The version of Kobe Bryant who had overwhelming athleticism and willingness to not only expend his seemingly never ending energy for acrobatic drives and finishes, but also for lock-down defense. After a tough year of flying to and back from Colorado I truly believe that he didn’t have enough left in the tank to be effective on offense against the defense of the Detroit Pistons. However, he somehow was capable to clock 47 minutes in this game and chase around Rip Hamilton (5/16 FG) all night long, forcing 6 turnovers from him and also making some skillful blocks and deflections himself.
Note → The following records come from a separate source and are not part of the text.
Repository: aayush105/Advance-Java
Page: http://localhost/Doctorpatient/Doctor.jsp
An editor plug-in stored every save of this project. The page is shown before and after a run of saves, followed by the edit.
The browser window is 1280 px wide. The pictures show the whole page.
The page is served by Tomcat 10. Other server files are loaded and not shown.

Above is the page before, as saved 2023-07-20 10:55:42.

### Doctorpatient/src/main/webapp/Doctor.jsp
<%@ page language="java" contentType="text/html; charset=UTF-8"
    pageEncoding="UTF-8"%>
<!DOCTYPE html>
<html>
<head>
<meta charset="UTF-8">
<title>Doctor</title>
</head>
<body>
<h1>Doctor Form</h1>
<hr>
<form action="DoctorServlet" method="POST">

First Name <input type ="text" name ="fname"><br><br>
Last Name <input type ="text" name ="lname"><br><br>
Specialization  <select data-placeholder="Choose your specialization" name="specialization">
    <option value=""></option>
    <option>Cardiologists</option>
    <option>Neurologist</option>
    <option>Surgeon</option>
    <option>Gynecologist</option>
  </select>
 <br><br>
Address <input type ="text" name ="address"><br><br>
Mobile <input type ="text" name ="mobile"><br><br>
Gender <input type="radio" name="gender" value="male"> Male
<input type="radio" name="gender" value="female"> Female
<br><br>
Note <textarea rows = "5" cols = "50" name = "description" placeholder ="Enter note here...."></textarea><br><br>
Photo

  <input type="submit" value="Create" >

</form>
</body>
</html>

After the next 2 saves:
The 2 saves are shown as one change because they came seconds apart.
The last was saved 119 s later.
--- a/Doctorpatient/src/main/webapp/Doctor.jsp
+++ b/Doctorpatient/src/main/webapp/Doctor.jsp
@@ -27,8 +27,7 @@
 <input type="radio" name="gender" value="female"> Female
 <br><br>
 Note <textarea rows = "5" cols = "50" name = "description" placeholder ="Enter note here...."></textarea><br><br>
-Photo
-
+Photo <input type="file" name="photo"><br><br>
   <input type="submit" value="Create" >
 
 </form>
It might seem weird that I make a video of a Lakers player playing good D, instead of a Detroit player. But, firstly, Kobe was indeed great on defense in this game. Secondly, it was Gary Payton who got torched by Chauncey Billups, while the Lakers bigs weren’t quick enough on their feet on a few occasions. And, thirdly, at least in this game (I think I might continue re-visiting this series) the Lakers were the ones who couldn’t score on offense. Detroit was very good, I can’t argue that. However, LA’s offensive issues were moreso a product of the players still not being accustomed to the offense with Gary Payton looking useless out there and every pass or decision being a half-second late. They could have ridden Shaq a bit more for the win (the ball, of course, didn’t get to him nearly enough times) but there’s a reason why a team with even so much talent didn’t win it all. There was no chemistry whatsoever. June 6, 2004.